(Change detection outputs)
━━━━━━━━━━━━━━━━

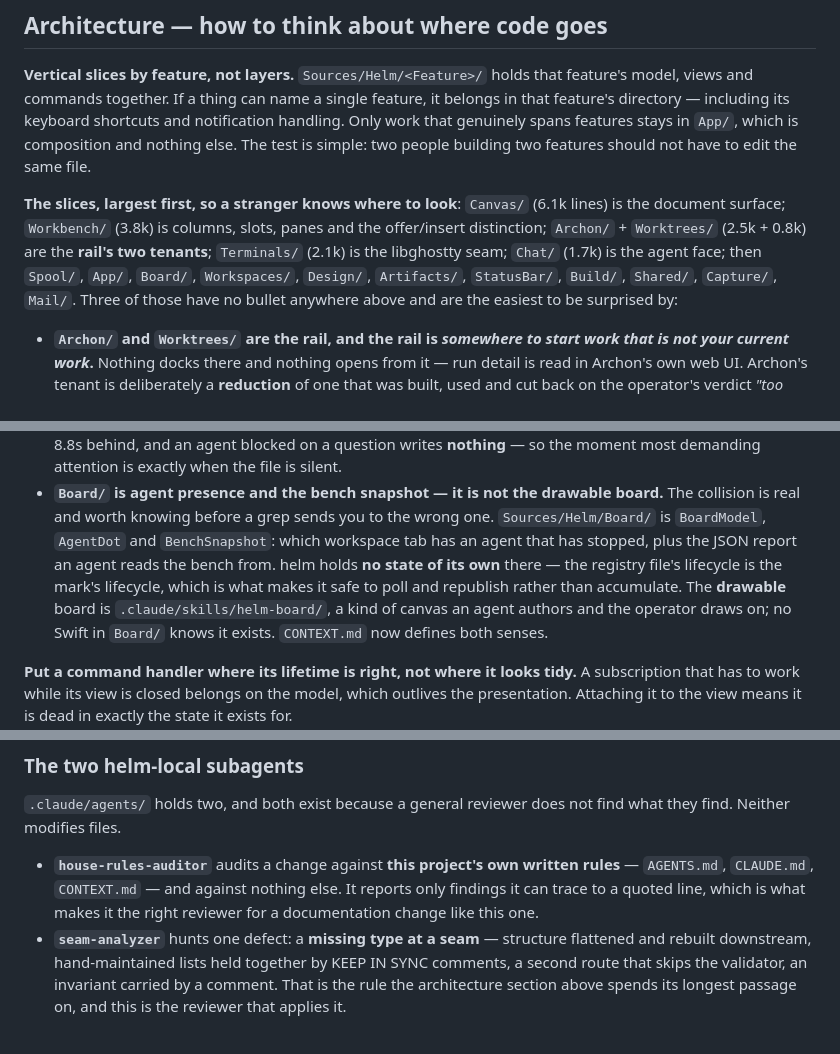
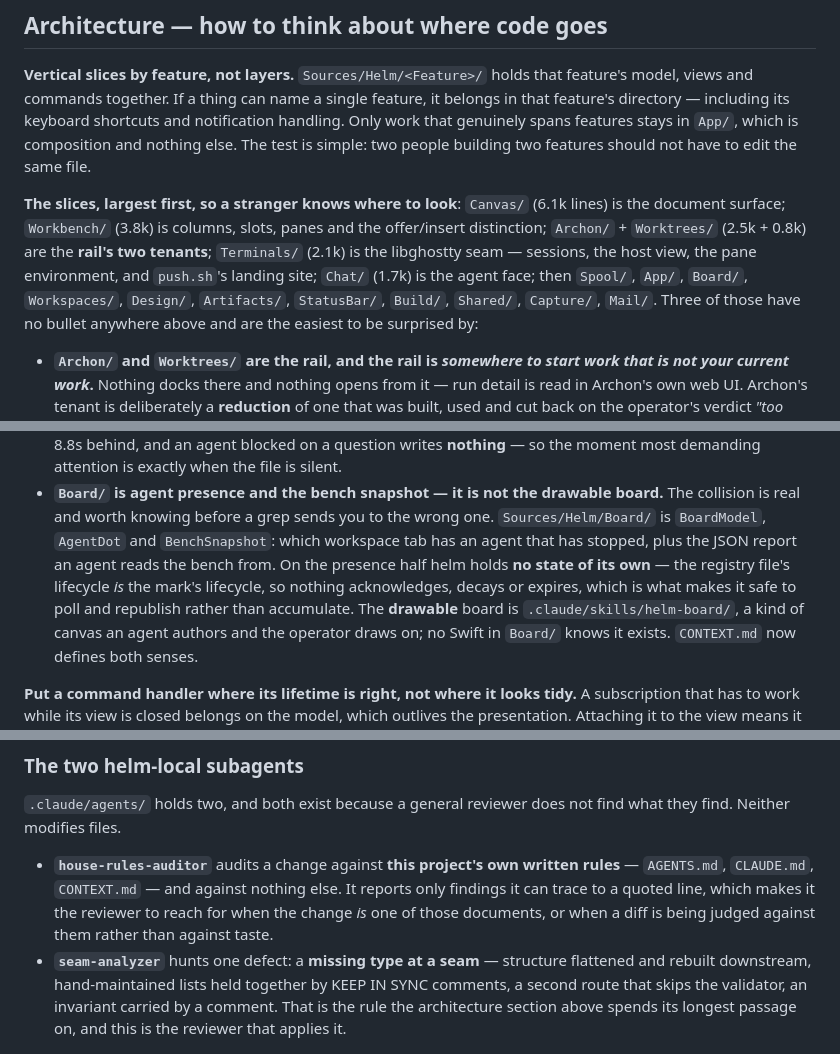
Before and after one commit to Wirasm/helm, a Markdown page: AGENTS.md, 3 parts joined by grey strips. Drawn GitHub-style.

Commit message:
docs(agents): tighten three claims the first pass overstated
None of these were load-bearing, and all three are the failure mode this change
exists to prevent — a new sentence that is itself not quite true.

- "Each has its own gate" for the five helm-local skills: four gates cover five,
  because the two mail skills share one.
- `Terminals/` described only as the libghostty seam, which sends anyone looking
  for CanvasPush.swift to the wrong directory.
- "helm holds no state of its own" was stated of `Board/` as a whole and is only
  true of the presence half — BenchSnapshot writes a file.

Also drops a self-reference to the PR making the change, which would have read
as nonsense in the file a week later.

```diff
--- a/AGENTS.md
+++ b/AGENTS.md
@@ -925,7 +925,8 @@ test is simple: two people building two features should not have to edit the sam
 **The slices, largest first, so a stranger knows where to look**: `Canvas/` (6.1k lines) is the
 document surface; `Workbench/` (3.8k) is columns, slots, panes and the offer/insert distinction;
 `Archon/` + `Worktrees/` (2.5k + 0.8k) are the **rail's two tenants**; `Terminals/` (2.1k) is the
-libghostty seam; `Chat/` (1.7k) is the agent face; then `Spool/`, `App/`, `Board/`, `Workspaces/`,
+libghostty seam — sessions, the host view, the pane environment, and `push.sh`'s landing site;
+`Chat/` (1.7k) is the agent face; then `Spool/`, `App/`, `Board/`, `Workspaces/`,
 `Design/`, `Artifacts/`, `StatusBar/`, `Build/`, `Shared/`, `Capture/`, `Mail/`. Three of those
 have no bullet anywhere above and are the easiest to be surprised by:
 
@@ -947,9 +948,10 @@ have no bullet anywhere above and are the easiest to be surprised by:
 - **`Board/` is agent presence and the bench snapshot — it is not the drawable board.** The
   collision is real and worth knowing before a grep sends you to the wrong one. `Sources/Helm/Board/`
   is `BoardModel`, `AgentDot` and `BenchSnapshot`: which workspace tab has an agent that has
-  stopped, plus the JSON report an agent reads the bench from. helm holds **no state of its own**
-  there — the registry file's lifecycle is the mark's lifecycle, which is what makes it safe to
-  poll and republish rather than accumulate. The **drawable** board is
+  stopped, plus the JSON report an agent reads the bench from. On the presence half helm holds
+  **no state of its own** — the registry file's lifecycle *is* the mark's lifecycle, so nothing
+  acknowledges, decays or expires, which is what makes it safe to poll and republish rather than
+  accumulate. The **drawable** board is
   `.claude/skills/helm-board/`, a kind of canvas an agent authors and the operator draws on; no
   Swift in `Board/` knows it exists. `CONTEXT.md` now defines both senses.
 
@@ -1106,8 +1109,8 @@ find. Neither modifies files.
 
 - **`house-rules-auditor`** audits a change against **this project's own written rules** —
   `AGENTS.md`, `CLAUDE.md`, `CONTEXT.md` — and against nothing else. It reports only findings it
-  can trace to a quoted line, which is what makes it the right reviewer for a documentation change
-  like this one.
+  can trace to a quoted line, which makes it the reviewer to reach for when the change *is* one of
+  those documents, or when a diff is being judged against them rather than against taste.
 - **`seam-analyzer`** hunts one defect: a **missing type at a seam** — structure flattened and
   rebuilt downstream, hand-maintained lists held together by KEEP IN SYNC comments, a second route
   that skips the validator, an invariant carried by a comment. That is the rule the architecture
```
Also changed, not shown: other parts of AGENTS.md (+2 -1 lines).
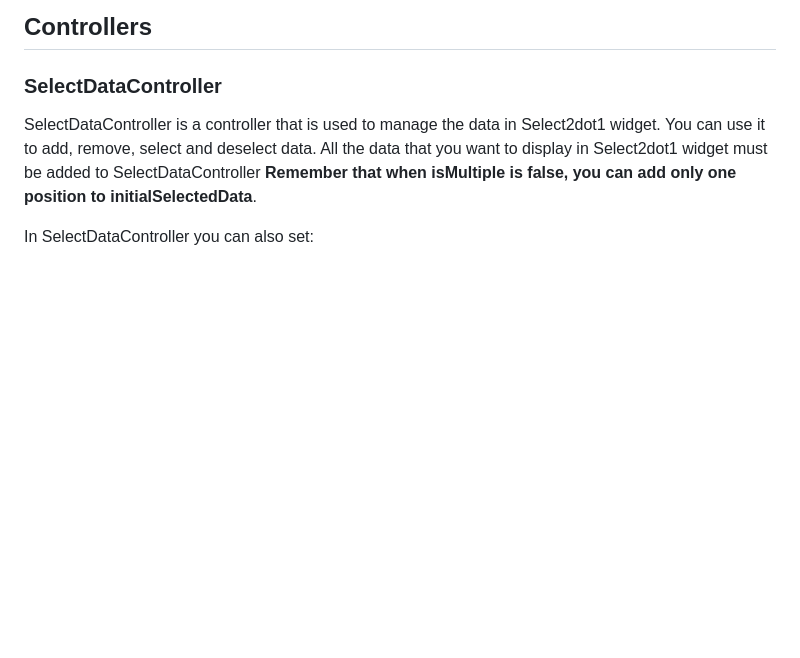
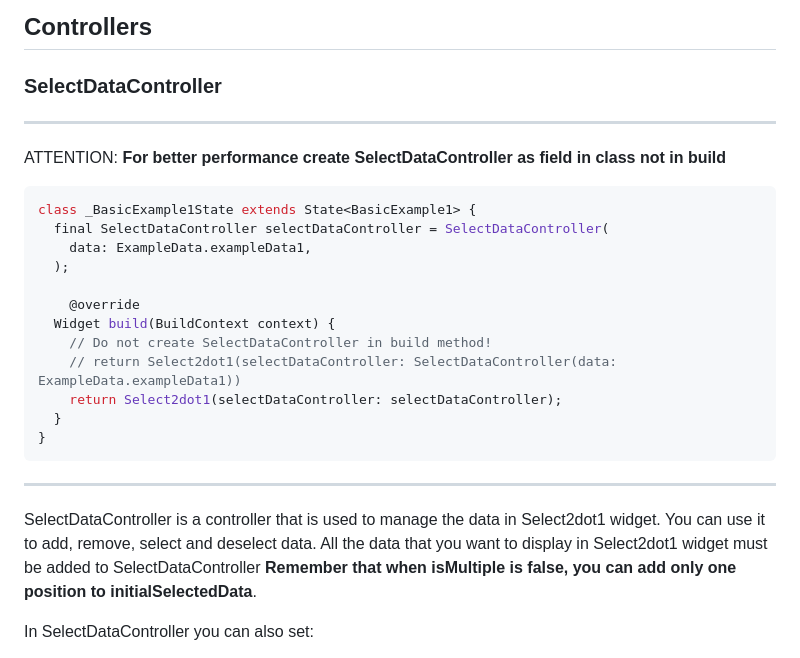
Before and after one commit to romanjrdykyj/select2dot1, a Markdown page: README.md, the part around the change. Drawn GitHub-style; blank space fills up the shorter version.

````diff
--- a/README.md
+++ b/README.md
@@ -519,6 +519,25 @@ static const List<SingleCategoryModel> exampleData = [
 
 ### SelectDataController
 
+************
+ATTENTION: **For better performance create SelectDataController as field in class not in build**
+
+```dart
+class _BasicExample1State extends State<BasicExample1> {
+  final SelectDataController selectDataController = SelectDataController(
+    data: ExampleData.exampleData1,
+  );
+
+    @override
+  Widget build(BuildContext context) {
+    // Do not create SelectDataController in build method!
+    // return Select2dot1(selectDataController: SelectDataController(data: ExampleData.exampleData1))
+    return Select2dot1(selectDataController: selectDataController);
+  }
+}
+```
+************
+
 SelectDataController is a controller that is used to manage the data in Select2dot1 widget. You can use it to add, remove, select and deselect data. All the data that you want to display in Select2dot1 widget must be added to SelectDataController
 **Remember that when isMultiple is false, you can add only one position to initialSelectedData**.
 
````
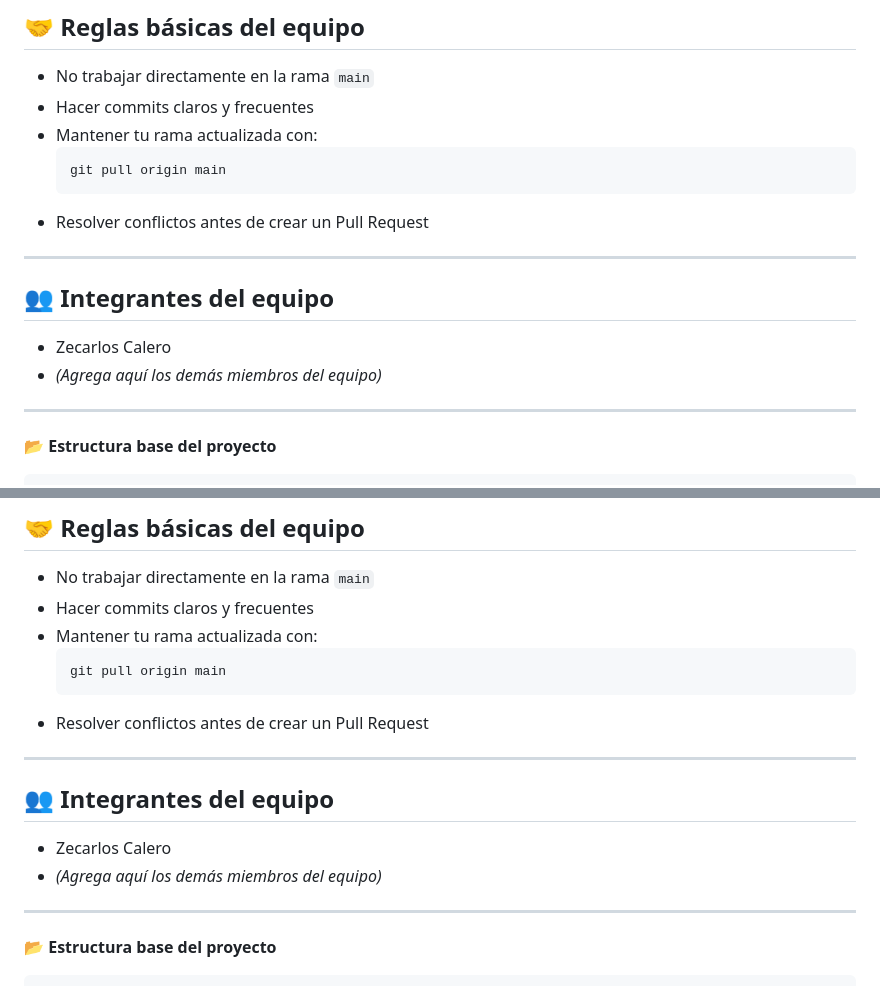
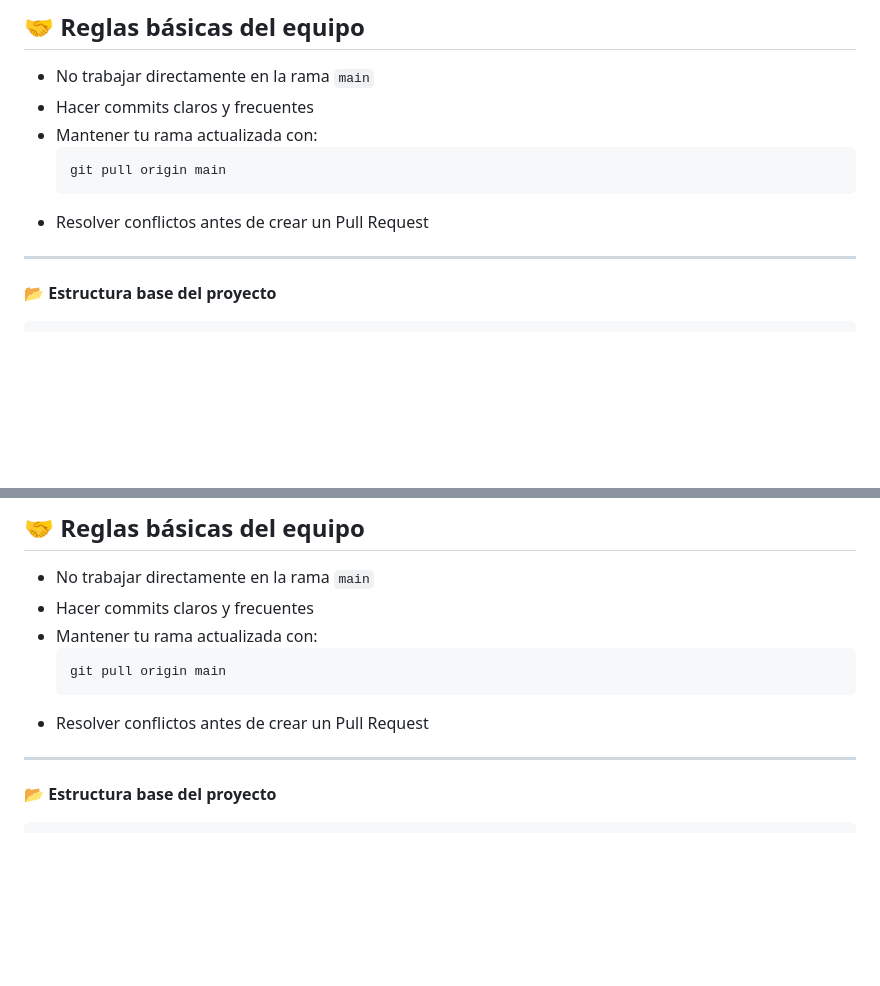
Before and after one commit to ZETAPRO24/DSI, a Markdown page: README.md, 2 parts joined by grey strips. GitHub-like rendering; blank space fills up the shorter version.

Commit message:
Borrando

````diff
--- a/README.md
+++ b/README.md
@@ -83,12 +83,7 @@ git checkout -b mejora-interfaz
 
 ---
 
-## 👥 Integrantes del equipo
 
-- Zecarlos Calero
-- *(Agrega aquí los demás miembros del equipo)*
-
----
 
 📂 **Estructura base del proyecto**
 ```
@@ -199,12 +194,6 @@ git checkout -b mejora-interfaz
 
 ---
 
-## 👥 Integrantes del equipo
-
-- Zecarlos Calero
-- *(Agrega aquí los demás miembros del equipo)*
-
----
 
 📂 **Estructura base del proyecto**
 ```
````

━━━━━━━━━━━━━━━━

What this task involves: The data above should be repeated exactly, minus any pictures.

Written response:
Before and after one commit to Wirasm/helm, a Markdown page: AGENTS.md, 3 parts joined by grey strips. Drawn GitHub-style.

Commit message:
docs(agents): tighten three claims the first pass overstated
None of these were load-bearing, and all three are the failure mode this change
exists to prevent — a new sentence that is itself not quite true.

- "Each has its own gate" for the five helm-local skills: four gates cover five,
  because the two mail skills share one.
- `Terminals/` described only as the libghostty seam, which sends anyone looking
  for CanvasPush.swift to the wrong directory.
- "helm holds no state of its own" was stated of `Board/` as a whole and is only
  true of the presence half — BenchSnapshot writes a file.

Also drops a self-reference to the PR making the change, which would have read
as nonsense in the file a week later.

```diff
--- a/AGENTS.md
+++ b/AGENTS.md
@@ -925,7 +925,8 @@ test is simple: two people building two features should not have to edit the sam
 **The slices, largest first, so a stranger knows where to look**: `Canvas/` (6.1k lines) is the
 document surface; `Workbench/` (3.8k) is columns, slots, panes and the offer/insert distinction;
 `Archon/` + `Worktrees/` (2.5k + 0.8k) are the **rail's two tenants**; `Terminals/` (2.1k) is the
-libghostty seam; `Chat/` (1.7k) is the agent face; then `Spool/`, `App/`, `Board/`, `Workspaces/`,
+libghostty seam — sessions, the host view, the pane environment, and `push.sh`'s landing site;
+`Chat/` (1.7k) is the agent face; then `Spool/`, `App/`, `Board/`, `Workspaces/`,
 `Design/`, `Artifacts/`, `StatusBar/`, `Build/`, `Shared/`, `Capture/`, `Mail/`. Three of those
 have no bullet anywhere above and are the easiest to be surprised by:
 
@@ -947,9 +948,10 @@ have no bullet anywhere above and are the easiest to be surprised by:
 - **`Board/` is agent presence and the bench snapshot — it is not the drawable board.** The
   collision is real and worth knowing before a grep sends you to the wrong one. `Sources/Helm/Board/`
   is `BoardModel`, `AgentDot` and `BenchSnapshot`: which workspace tab has an agent that has
-  stopped, plus the JSON report an agent reads the bench from. helm holds **no state of its own**
-  there — the registry file's lifecycle is the mark's lifecycle, which is what makes it safe to
-  poll and republish rather than accumulate. The **drawable** board is
+  stopped, plus the JSON report an agent reads the bench from. On the presence half helm holds
+  **no state of its own** — the registry file's lifecycle *is* the mark's lifecycle, so nothing
+  acknowledges, decays or expires, which is what makes it safe to poll and republish rather than
+  accumulate. The **drawable** board is
   `.claude/skills/helm-board/`, a kind of canvas an agent authors and the operator draws on; no
   Swift in `Board/` knows it exists. `CONTEXT.md` now defines both senses.
 
@@ -1106,8 +1109,8 @@ find. Neither modifies files.
 
 - **`house-rules-auditor`** audits a change against **this project's own written rules** —
   `AGENTS.md`, `CLAUDE.md`, `CONTEXT.md` — and against nothing else. It reports only findings it
-  can trace to a quoted line, which is what makes it the right reviewer for a documentation change
-  like this one.
+  can trace to a quoted line, which makes it the reviewer to reach for when the change *is* one of
+  those documents, or when a diff is being judged against them rather than against taste.
 - **`seam-analyzer`** hunts one defect: a **missing type at a seam** — structure flattened and
   rebuilt downstream, hand-maintained lists held together by KEEP IN SYNC comments, a second route
   that skips the validator, an invariant carried by a comment. That is the rule the architecture
```
Also changed, not shown: other parts of AGENTS.md (+2 -1 lines).
Before and after one commit to romanjrdykyj/select2dot1, a Markdown page: README.md, the part around the change. Drawn GitHub-style; blank space fills up the shorter version.

````diff
--- a/README.md
+++ b/README.md
@@ -519,6 +519,25 @@ static const List<SingleCategoryModel> exampleData = [
 
 ### SelectDataController
 
+************
+ATTENTION: **For better performance create SelectDataController as field in class not in build**
+
+```dart
+class _BasicExample1State extends State<BasicExample1> {
+  final SelectDataController selectDataController = SelectDataController(
+    data: ExampleData.exampleData1,
+  );
+
+    @override
+  Widget build(BuildContext context) {
+    // Do not create SelectDataController in build method!
+    // return Select2dot1(selectDataController: SelectDataController(data: ExampleData.exampleData1))
+    return Select2dot1(selectDataController: selectDataController);
+  }
+}
+```
+************
+
 SelectDataController is a controller that is used to manage the data in Select2dot1 widget. You can use it to add, remove, select and deselect data. All the data that you want to display in Select2dot1 widget must be added to SelectDataController
 **Remember that when isMultiple is false, you can add only one position to initialSelectedData**.
 
````
Before and after one commit to ZETAPRO24/DSI, a Markdown page: README.md, 2 parts joined by grey strips. GitHub-like rendering; blank space fills up the shorter version.

Commit message:
Borrando

````diff
--- a/README.md
+++ b/README.md
@@ -83,12 +83,7 @@ git checkout -b mejora-interfaz
 
 ---
 
-## 👥 Integrantes del equipo
 
-- Zecarlos Calero
-- *(Agrega aquí los demás miembros del equipo)*
-
----
 
 📂 **Estructura base del proyecto**
 ```
@@ -199,12 +194,6 @@ git checkout -b mejora-interfaz
 
 ---
 
-## 👥 Integrantes del equipo
-
-- Zecarlos Calero
-- *(Agrega aquí los demás miembros del equipo)*
-
----
 
 📂 **Estructura base del proyecto**
 ```
````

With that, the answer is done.